### YOUR ASSIGNMENT
Scan the data for "color" and copy each matching line.

### EXCERPTED DATA
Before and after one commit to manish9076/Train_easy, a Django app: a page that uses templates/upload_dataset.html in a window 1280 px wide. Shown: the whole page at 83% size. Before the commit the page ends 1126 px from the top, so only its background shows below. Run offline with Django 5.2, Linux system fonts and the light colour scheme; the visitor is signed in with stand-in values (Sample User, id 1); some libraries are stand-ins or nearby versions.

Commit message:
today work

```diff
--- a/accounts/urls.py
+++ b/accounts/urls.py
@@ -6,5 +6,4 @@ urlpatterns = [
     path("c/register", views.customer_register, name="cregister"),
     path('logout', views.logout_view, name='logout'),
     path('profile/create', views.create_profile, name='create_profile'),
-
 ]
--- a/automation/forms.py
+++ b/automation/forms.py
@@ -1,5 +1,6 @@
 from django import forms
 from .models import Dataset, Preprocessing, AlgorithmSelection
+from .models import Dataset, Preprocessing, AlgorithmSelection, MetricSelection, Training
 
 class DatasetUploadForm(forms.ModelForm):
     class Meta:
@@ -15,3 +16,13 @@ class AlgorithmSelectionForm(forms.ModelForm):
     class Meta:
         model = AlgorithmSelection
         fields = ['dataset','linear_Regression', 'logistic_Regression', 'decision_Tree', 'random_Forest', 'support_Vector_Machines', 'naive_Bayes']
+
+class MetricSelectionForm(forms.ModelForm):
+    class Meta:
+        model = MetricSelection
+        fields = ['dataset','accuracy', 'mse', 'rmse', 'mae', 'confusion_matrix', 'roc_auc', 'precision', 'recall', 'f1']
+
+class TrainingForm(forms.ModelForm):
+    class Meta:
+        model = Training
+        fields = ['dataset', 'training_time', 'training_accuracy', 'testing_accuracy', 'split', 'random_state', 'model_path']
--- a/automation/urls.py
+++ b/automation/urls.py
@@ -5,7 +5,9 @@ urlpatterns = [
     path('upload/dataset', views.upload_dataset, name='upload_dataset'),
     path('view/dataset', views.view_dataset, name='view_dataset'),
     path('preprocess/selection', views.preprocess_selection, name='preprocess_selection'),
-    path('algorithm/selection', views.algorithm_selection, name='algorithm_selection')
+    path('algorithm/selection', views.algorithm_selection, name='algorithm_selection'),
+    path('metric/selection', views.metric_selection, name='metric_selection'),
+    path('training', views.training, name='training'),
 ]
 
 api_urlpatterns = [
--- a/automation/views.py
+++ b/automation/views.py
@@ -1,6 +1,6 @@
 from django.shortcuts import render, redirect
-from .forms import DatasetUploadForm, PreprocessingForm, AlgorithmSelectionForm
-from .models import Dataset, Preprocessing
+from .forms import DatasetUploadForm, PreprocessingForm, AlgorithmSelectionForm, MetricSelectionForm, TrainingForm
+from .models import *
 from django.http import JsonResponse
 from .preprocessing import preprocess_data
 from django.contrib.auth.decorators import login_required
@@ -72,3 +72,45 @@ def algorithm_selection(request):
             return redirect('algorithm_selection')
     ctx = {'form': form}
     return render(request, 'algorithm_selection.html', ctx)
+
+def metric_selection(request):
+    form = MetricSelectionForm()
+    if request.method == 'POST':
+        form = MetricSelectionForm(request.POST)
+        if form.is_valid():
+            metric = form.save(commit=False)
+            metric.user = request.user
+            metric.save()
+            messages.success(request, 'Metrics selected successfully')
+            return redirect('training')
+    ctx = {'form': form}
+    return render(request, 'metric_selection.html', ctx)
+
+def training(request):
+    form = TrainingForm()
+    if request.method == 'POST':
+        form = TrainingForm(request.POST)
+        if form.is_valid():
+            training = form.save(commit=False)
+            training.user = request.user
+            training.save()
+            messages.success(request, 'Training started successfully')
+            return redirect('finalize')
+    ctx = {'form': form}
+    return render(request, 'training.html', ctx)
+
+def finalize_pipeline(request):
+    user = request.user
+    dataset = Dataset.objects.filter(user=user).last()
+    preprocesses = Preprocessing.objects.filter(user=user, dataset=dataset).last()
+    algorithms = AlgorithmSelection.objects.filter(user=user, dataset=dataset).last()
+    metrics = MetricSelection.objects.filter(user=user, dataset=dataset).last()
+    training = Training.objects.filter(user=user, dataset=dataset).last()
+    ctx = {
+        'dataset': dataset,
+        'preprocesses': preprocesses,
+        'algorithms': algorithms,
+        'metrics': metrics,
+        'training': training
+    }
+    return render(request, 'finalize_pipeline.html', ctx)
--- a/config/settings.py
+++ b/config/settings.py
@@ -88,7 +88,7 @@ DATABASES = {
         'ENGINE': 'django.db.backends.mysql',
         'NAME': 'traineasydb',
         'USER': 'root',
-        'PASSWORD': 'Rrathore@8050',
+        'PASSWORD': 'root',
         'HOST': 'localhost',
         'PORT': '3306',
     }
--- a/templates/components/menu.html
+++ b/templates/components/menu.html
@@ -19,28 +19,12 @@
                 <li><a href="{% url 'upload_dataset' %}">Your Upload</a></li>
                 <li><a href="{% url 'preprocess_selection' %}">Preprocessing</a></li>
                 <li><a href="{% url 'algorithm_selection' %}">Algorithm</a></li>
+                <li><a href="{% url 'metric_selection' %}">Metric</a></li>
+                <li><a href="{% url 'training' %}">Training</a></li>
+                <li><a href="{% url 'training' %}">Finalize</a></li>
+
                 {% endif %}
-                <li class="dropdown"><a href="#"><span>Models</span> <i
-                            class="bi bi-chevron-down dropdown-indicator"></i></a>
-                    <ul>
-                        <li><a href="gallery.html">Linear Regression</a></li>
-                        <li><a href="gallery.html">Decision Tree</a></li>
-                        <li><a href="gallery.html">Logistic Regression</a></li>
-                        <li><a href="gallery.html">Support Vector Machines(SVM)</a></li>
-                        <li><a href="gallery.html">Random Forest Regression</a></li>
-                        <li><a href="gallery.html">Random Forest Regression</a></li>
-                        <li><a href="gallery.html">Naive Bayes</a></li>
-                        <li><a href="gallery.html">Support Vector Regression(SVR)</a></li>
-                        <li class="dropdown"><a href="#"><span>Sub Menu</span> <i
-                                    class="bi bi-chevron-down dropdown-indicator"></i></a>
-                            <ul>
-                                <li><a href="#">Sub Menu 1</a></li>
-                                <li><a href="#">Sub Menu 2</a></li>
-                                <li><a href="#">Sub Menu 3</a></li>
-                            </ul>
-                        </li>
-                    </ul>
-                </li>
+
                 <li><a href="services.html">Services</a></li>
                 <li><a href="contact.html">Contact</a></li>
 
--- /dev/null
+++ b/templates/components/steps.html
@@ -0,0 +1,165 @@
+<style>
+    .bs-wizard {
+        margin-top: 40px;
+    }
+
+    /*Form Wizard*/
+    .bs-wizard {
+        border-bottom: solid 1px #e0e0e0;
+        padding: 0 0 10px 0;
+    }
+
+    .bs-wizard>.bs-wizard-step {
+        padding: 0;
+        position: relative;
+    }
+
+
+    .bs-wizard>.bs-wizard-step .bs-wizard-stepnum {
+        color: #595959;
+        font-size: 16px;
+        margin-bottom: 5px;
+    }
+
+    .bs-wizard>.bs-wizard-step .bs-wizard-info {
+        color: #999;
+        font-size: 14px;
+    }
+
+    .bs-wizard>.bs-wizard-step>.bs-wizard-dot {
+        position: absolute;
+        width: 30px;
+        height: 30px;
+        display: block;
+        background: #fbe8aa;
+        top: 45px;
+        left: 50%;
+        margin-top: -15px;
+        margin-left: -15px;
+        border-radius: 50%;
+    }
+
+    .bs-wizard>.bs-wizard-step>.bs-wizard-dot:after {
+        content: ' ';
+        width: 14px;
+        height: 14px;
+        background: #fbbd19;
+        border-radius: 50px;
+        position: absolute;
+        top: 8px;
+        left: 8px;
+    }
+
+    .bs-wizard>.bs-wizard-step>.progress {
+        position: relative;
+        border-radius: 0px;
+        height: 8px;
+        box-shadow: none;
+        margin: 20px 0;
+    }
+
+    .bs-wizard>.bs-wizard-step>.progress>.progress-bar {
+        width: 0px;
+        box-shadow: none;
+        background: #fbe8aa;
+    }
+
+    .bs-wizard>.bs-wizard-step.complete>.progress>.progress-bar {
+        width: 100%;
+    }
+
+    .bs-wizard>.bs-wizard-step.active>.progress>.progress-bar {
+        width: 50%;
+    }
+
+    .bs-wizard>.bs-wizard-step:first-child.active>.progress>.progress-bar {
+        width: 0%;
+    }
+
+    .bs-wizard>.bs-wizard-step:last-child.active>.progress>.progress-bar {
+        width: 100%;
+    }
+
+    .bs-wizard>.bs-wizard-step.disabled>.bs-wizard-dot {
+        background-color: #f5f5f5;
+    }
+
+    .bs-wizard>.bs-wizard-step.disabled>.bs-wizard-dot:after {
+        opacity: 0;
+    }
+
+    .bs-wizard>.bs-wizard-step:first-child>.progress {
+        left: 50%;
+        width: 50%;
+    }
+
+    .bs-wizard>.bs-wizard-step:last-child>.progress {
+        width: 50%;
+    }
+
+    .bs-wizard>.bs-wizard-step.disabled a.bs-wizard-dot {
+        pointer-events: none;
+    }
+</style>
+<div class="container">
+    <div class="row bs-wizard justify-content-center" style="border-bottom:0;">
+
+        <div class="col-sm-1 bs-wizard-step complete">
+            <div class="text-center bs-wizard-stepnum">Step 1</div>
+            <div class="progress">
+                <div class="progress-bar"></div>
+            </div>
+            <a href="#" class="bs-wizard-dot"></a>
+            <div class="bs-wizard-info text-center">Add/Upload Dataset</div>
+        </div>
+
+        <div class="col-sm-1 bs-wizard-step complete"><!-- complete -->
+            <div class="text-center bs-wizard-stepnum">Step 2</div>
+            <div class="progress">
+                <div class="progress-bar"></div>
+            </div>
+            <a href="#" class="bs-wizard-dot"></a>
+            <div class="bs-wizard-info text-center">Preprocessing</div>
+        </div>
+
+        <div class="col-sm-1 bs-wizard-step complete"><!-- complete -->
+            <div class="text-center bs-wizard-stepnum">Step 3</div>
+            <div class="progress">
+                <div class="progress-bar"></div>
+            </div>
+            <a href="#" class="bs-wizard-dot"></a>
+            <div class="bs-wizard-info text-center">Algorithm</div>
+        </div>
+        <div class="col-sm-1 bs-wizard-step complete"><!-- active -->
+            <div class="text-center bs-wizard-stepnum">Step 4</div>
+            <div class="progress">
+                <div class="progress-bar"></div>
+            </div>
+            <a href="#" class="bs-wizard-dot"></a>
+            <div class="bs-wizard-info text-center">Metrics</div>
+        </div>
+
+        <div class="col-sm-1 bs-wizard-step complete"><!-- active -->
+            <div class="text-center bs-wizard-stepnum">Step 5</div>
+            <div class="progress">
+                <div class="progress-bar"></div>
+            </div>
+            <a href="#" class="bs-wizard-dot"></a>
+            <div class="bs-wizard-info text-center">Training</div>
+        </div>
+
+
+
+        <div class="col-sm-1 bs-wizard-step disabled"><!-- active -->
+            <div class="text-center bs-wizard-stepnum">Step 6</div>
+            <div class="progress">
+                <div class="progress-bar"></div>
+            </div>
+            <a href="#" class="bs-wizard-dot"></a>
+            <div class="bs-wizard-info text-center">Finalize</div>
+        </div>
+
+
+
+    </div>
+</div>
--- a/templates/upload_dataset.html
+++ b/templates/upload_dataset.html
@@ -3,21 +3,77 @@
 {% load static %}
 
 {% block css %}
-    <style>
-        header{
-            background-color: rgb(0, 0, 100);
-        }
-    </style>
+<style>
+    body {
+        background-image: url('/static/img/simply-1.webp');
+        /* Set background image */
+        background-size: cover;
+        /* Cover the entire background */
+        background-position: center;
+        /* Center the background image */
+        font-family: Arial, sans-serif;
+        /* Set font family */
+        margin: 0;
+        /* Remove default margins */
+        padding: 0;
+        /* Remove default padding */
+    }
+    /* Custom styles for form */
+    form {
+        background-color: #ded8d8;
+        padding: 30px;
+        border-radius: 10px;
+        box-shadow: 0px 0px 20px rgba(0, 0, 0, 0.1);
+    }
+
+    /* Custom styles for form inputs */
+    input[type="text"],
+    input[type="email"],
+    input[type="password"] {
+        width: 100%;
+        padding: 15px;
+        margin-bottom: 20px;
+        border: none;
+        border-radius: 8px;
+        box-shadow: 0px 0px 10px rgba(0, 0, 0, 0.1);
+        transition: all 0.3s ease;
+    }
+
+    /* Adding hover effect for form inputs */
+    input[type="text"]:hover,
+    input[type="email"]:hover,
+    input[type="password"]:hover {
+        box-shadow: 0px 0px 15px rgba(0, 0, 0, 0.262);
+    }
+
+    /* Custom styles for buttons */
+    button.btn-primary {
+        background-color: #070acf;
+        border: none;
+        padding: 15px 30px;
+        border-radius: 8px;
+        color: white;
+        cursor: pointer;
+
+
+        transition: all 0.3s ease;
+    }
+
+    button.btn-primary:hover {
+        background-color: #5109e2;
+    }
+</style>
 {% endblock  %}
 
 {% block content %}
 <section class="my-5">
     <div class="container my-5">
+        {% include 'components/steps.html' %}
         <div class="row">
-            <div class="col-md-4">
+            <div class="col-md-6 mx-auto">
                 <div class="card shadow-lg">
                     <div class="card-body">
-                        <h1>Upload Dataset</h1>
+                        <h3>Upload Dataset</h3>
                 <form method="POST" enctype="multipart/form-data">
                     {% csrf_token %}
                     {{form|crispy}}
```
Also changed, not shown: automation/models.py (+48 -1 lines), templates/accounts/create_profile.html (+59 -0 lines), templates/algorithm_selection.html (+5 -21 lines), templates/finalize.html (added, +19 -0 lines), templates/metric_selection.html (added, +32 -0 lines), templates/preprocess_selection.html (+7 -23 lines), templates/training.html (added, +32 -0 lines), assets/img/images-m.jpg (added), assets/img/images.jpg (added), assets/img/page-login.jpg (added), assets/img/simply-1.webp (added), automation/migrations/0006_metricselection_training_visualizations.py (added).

### ANSWER TO THIS TASK
+        color: #595959;
+        color: #999;
+        background-color: #f5f5f5;
-            background-color: rgb(0, 0, 100);
+        background-color: #ded8d8;
+        background-color: #070acf;
+        color: white;
+        background-color: #5109e2;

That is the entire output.